Army inflicts ‘heavy casualties’ on Naga militants along Myanmar border
The army said its troops were fired upon by unidentified insurgents leading to the gunfights. Indian soldiers, however, did not cross the international border.
Soldiers inflicted heavy casualties on militants belonging to the NSCN(K) along the Myanmar border in Nagaland early on Wednesday, the army said.
Unidentified insurgents indiscriminately shot at an army column moving along the Indo-Myanmar border at 4.45am, the Kolkata-headquartered Eastern Command said.
But the soldiers brought the insurgents under “heavy retaliatory fire”.
“Own troops suffered no casualties during the firefight,” the Eastern Command said in a brief statement.
An army column consists of up to 100 soldiers.
The army did not put a figure on the number of slain insurgents, but on previous occasions when the force announced heavy casualties the figure was around 40 to 50.
The Eastern Command denied media reports that Wednesday’s operation was a “surgical strike” conducted across the border in Myanmar. “It is reiterated that own troops did not cross the international border,” the statement said.
The army crossed into Myanmar on June 9 and destroyed two militant camps — five days after the National Socialist Council of Nagaland Khaplang (NSCN-K) ambushed a convoy in Manipur and killed 18 soldiers.

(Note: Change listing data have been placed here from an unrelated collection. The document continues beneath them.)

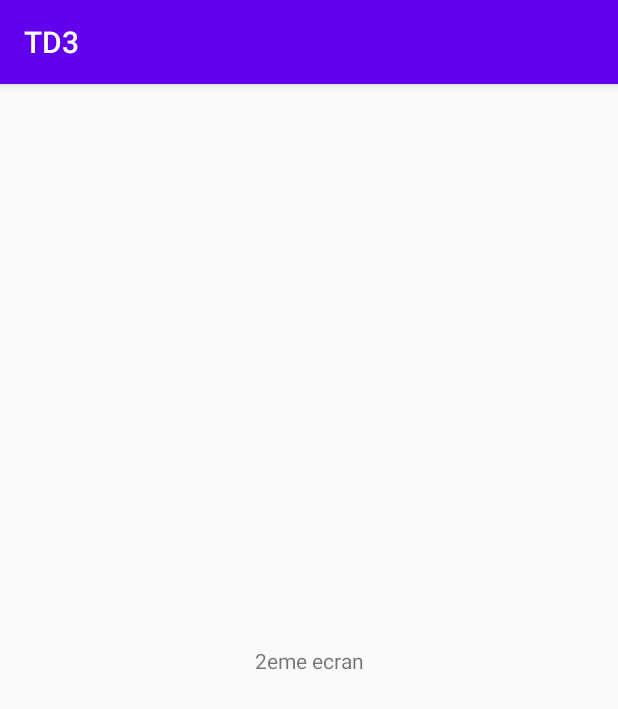
After one commit to DamienDvlt/TD3, an Android app: the DetailActivity screen opened directly, with no data from a screen before it, on a phone screen of 412 x 824 dp. The commit adds this screen. Shown: the top 709 px of the screen. Run offline under Robolectric (Android 15) with nearby library versions, the phone set to English and light mode, and no system bars; 1 statement that could not run was skipped.

Commit message:
AJout donnée ecran detail

```diff
--- a/app/src/main/AndroidManifest.xml
+++ b/app/src/main/AndroidManifest.xml
@@ -18,6 +18,7 @@
                 <category android:name="android.intent.category.LAUNCHER" />
             </intent-filter>
         </activity>
+        <activity android:name=".view.DetailActivity" />
     </application>
 
 </manifest>
--- /dev/null
+++ b/app/src/main/java/com/example/td3/view/DetailActivity.java
@@ -0,0 +1,32 @@
+package com.example.td3.view;
+
+import android.content.Intent;
+import android.os.Bundle;
+import android.widget.TextView;
+
+import androidx.appcompat.app.AppCompatActivity;
+
+import com.example.td3.R;
+import com.example.td3.Singletons;
+import com.example.td3.model.PokeEvolution;
+
+public class DetailActivity extends AppCompatActivity {
+
+    private TextView textDetail;
+
+    @Override
+    protected void onCreate(Bundle savedInstanceState) {
+        super.onCreate(savedInstanceState);
+        setContentView(R.layout.activity_detail);
+
+        textDetail = findViewById(R.id.detail_text);
+        Intent intent = getIntent();
+        String pokeEvolutionJson = intent.getStringExtra("pokeEvolutionKey");
+        PokeEvolution pokeEvolution = Singletons.getGson().fromJson(pokeEvolutionJson, PokeEvolution.class);
+        showDetail(pokeEvolution);
+    }
+
+    private void showDetail(PokeEvolution pokeEvolution) {
+        textDetail.setText(pokeEvolution.getUrl());
+    }
+}
--- a/app/src/main/java/com/example/td3/view/MainActivity.java
+++ b/app/src/main/java/com/example/td3/view/MainActivity.java
@@ -4,6 +4,7 @@ import androidx.appcompat.app.AppCompatActivity;
 import androidx.recyclerview.widget.LinearLayoutManager;
 import androidx.recyclerview.widget.RecyclerView;
 
+import android.content.Intent;
 import android.os.Bundle;
 import android.widget.Toast;
 
@@ -63,6 +64,8 @@ public class MainActivity extends AppCompatActivity {
     }
 
     public void navigateToDetails(PokeEvolution pokeEvolution) {
-        Toast.makeText(getApplicationContext(), "navigation", Toast.LENGTH_SHORT).show();
+        Intent myIntent = new Intent(MainActivity.this, DetailActivity.class);
+        myIntent.putExtra("pokeEvolutionKey", Singletons.getGson().toJson(pokeEvolution));
+        MainActivity.this.startActivity(myIntent);
     }
 }
--- /dev/null
+++ b/app/src/main/res/layout/activity_detail.xml
@@ -0,0 +1,20 @@
+<?xml version="1.0" encoding="utf-8"?>
+<androidx.constraintlayout.widget.ConstraintLayout xmlns:android="http://schemas.android.com/apk/res/android"
+    xmlns:app="http://schemas.android.com/apk/res-auto"
+    xmlns:tools="http://schemas.android.com/tools"
+    android:layout_width="match_parent"
+    android:layout_height="match_parent"
+    tools:context=".view.MainActivity">
+
+    <TextView
+        android:id="@+id/detail_text"
+        android:layout_width="wrap_content"
+        android:layout_height="wrap_content"
+        android:text="@string/detail_text"
+        app:layout_constraintBottom_toBottomOf="parent"
+        app:layout_constraintLeft_toLeftOf="parent"
+        app:layout_constraintRight_toRightOf="parent"
+        app:layout_constraintTop_toTopOf="parent" />
+
+
+</androidx.constraintlayout.widget.ConstraintLayout>
--- a/app/src/main/res/values/strings.xml
+++ b/app/src/main/res/values/strings.xml
@@ -1,3 +1,4 @@
 <resources>
     <string name="app_name">TD3</string>
+    <string name="detail_text">2eme ecran</string>
 </resources>
```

It was the biggest loss for the army in a single attack in nearly two decades.
A Facebook post by a militant leader claimed the army crossed the international border, a charge the military categorically denied.
The gunfight happened on the outskirts of Langkhu village inside a Myanmar-occupied Naga area, about 15km from the border, wrote Isak Sumi, who is said to be on the National Investigation Agency’s “most wanted list” of militants.
“The encounter started around 3am when the elite unit of the Naga Army detected a column of Indian Army approaching their temporary makeshift camp… The exchange was continuing till the time of filing this report,” said Sumi, who is referred to as the PRO of the NSCN(K) by the NIA on its website.
The 2015 strikes in Myanmar were carried out as insurgents often attack soldiers and slip through the porous border to safe havens in the neighbouring country.
A bilateral agreement with Myanmar allows free movement of people from the two countries within 16km of the border.
India is reviewing the impact of the agreement amid a large number of Rohingya Muslims fleeing Myanmar and seeking refuge following a military crackdown in the Rakhine province.
The visa-free movement along the Indo-Myanmar border allows people to stay for up to 72 hours in the area with valid permits issued by the authorities.
(with agency inputs)